──────── PROVIDED MATERIAL
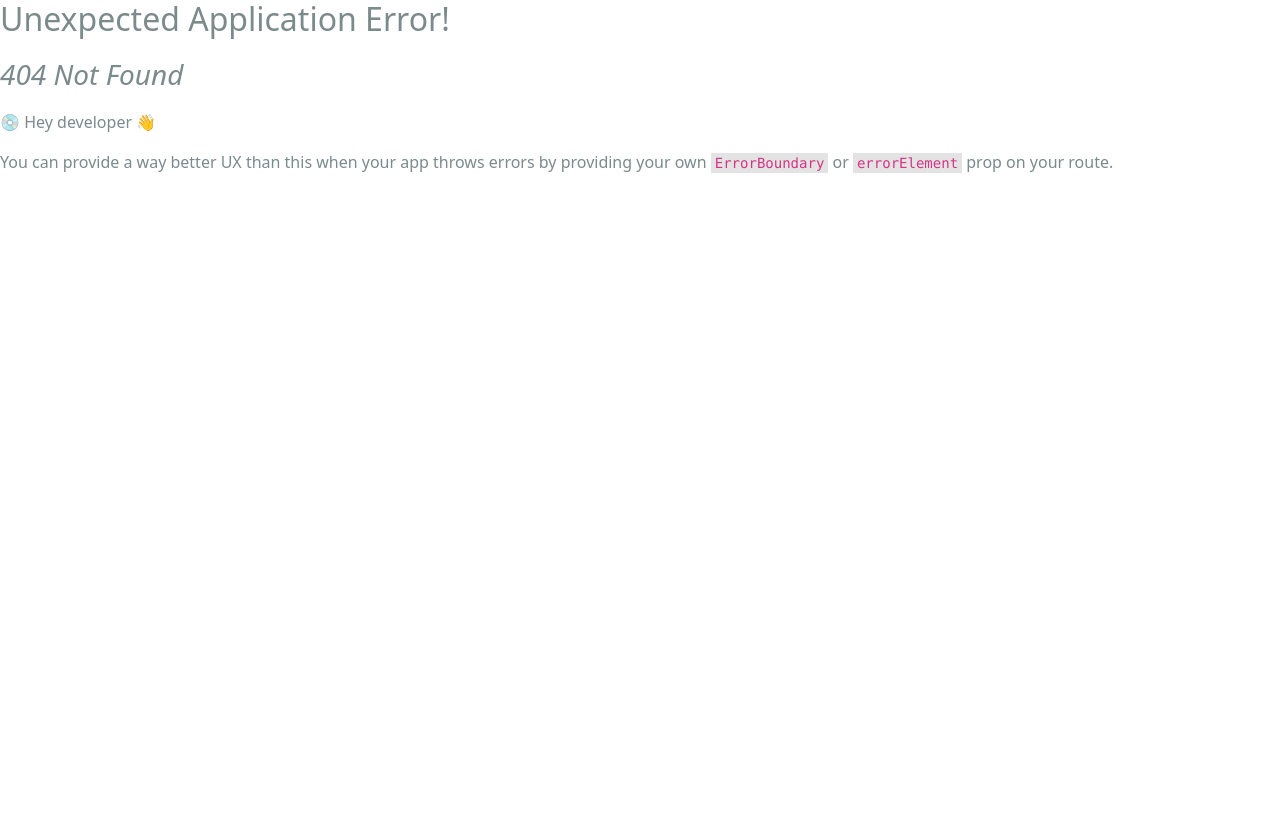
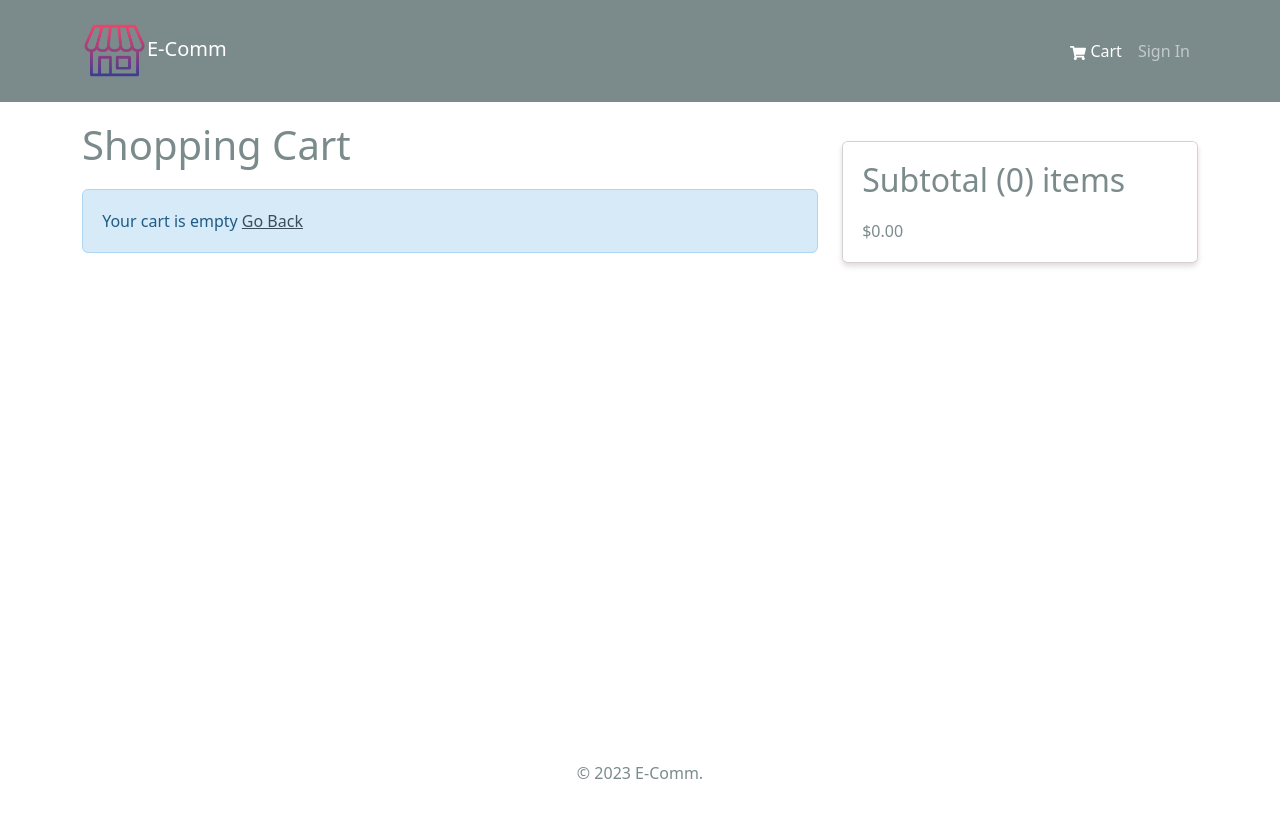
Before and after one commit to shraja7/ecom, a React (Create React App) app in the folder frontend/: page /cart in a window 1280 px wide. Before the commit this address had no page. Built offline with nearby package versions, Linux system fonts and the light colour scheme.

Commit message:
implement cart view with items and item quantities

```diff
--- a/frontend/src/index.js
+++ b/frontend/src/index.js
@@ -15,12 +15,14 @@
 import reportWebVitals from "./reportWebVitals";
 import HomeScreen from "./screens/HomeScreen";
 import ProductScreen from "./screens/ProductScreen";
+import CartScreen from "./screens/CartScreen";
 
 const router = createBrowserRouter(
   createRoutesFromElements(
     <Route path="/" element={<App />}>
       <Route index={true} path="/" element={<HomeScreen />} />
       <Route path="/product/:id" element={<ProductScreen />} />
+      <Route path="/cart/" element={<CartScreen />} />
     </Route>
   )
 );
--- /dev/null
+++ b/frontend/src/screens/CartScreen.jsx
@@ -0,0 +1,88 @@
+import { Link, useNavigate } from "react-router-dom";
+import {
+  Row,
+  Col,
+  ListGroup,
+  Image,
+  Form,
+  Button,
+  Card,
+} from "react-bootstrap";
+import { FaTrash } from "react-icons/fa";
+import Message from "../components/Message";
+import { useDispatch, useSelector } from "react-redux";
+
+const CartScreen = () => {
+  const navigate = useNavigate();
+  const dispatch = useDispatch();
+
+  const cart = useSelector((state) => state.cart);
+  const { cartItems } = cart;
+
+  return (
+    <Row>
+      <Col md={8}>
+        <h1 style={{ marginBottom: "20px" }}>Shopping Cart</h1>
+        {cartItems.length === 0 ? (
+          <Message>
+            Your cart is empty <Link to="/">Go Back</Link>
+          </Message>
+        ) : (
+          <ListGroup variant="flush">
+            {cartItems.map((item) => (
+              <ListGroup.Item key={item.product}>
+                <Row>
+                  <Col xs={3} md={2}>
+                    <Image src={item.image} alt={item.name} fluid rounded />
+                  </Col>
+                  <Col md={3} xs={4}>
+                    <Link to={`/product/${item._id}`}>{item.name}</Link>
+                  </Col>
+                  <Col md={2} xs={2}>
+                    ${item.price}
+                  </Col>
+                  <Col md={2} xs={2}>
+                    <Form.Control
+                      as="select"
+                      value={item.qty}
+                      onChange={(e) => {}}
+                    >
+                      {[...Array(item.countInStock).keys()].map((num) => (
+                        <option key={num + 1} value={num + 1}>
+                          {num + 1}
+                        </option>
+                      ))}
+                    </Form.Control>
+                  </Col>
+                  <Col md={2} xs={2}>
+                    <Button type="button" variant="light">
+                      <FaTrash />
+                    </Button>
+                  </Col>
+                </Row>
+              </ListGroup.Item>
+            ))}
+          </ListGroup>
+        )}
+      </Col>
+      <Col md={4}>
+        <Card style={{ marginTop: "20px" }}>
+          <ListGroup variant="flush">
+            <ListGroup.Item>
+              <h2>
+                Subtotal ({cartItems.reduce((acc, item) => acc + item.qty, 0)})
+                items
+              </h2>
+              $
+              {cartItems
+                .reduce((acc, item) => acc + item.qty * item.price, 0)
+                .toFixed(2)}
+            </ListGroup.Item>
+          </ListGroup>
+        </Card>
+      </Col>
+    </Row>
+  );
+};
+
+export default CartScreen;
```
────────────────
## WHAT THE EXERCISE ASKS
The material should be returned verbatim, with all images omitted.

## ANSWER SECTION
Before and after one commit to shraja7/ecom, a React (Create React App) app in the folder frontend/: page /cart in a window 1280 px wide. Before the commit this address had no page. Built offline with nearby package versions, Linux system fonts and the light colour scheme.

Commit message:
implement cart view with items and item quantities

```diff
--- a/frontend/src/index.js
+++ b/frontend/src/index.js
@@ -15,12 +15,14 @@
 import reportWebVitals from "./reportWebVitals";
 import HomeScreen from "./screens/HomeScreen";
 import ProductScreen from "./screens/ProductScreen";
+import CartScreen from "./screens/CartScreen";
 
 const router = createBrowserRouter(
   createRoutesFromElements(
     <Route path="/" element={<App />}>
       <Route index={true} path="/" element={<HomeScreen />} />
       <Route path="/product/:id" element={<ProductScreen />} />
+      <Route path="/cart/" element={<CartScreen />} />
     </Route>
   )
 );
--- /dev/null
+++ b/frontend/src/screens/CartScreen.jsx
@@ -0,0 +1,88 @@
+import { Link, useNavigate } from "react-router-dom";
+import {
+  Row,
+  Col,
+  ListGroup,
+  Image,
+  Form,
+  Button,
+  Card,
+} from "react-bootstrap";
+import { FaTrash } from "react-icons/fa";
+import Message from "../components/Message";
+import { useDispatch, useSelector } from "react-redux";
+
+const CartScreen = () => {
+  const navigate = useNavigate();
+  const dispatch = useDispatch();
+
+  const cart = useSelector((state) => state.cart);
+  const { cartItems } = cart;
+
+  return (
+    <Row>
+      <Col md={8}>
+        <h1 style={{ marginBottom: "20px" }}>Shopping Cart</h1>
+        {cartItems.length === 0 ? (
+          <Message>
+            Your cart is empty <Link to="/">Go Back</Link>
+          </Message>
+        ) : (
+          <ListGroup variant="flush">
+            {cartItems.map((item) => (
+              <ListGroup.Item key={item.product}>
+                <Row>
+                  <Col xs={3} md={2}>
+                    <Image src={item.image} alt={item.name} fluid rounded />
+                  </Col>
+                  <Col md={3} xs={4}>
+                    <Link to={`/product/${item._id}`}>{item.name}</Link>
+                  </Col>
+                  <Col md={2} xs={2}>
+                    ${item.price}
+                  </Col>
+                  <Col md={2} xs={2}>
+                    <Form.Control
+                      as="select"
+                      value={item.qty}
+                      onChange={(e) => {}}
+                    >
+                      {[...Array(item.countInStock).keys()].map((num) => (
+                        <option key={num + 1} value={num + 1}>
+                          {num + 1}
+                        </option>
+                      ))}
+                    </Form.Control>
+                  </Col>
+                  <Col md={2} xs={2}>
+                    <Button type="button" variant="light">
+                      <FaTrash />
+                    </Button>
+                  </Col>
+                </Row>
+              </ListGroup.Item>
+            ))}
+          </ListGroup>
+        )}
+      </Col>
+      <Col md={4}>
+        <Card style={{ marginTop: "20px" }}>
+          <ListGroup variant="flush">
+            <ListGroup.Item>
+              <h2>
+                Subtotal ({cartItems.reduce((acc, item) => acc + item.qty, 0)})
+                items
+              </h2>
+              $
+              {cartItems
+                .reduce((acc, item) => acc + item.qty * item.price, 0)
+                .toFixed(2)}
+            </ListGroup.Item>
+          </ListGroup>
+        </Card>
+      </Col>
+    </Row>
+  );
+};
+
+export default CartScreen;
```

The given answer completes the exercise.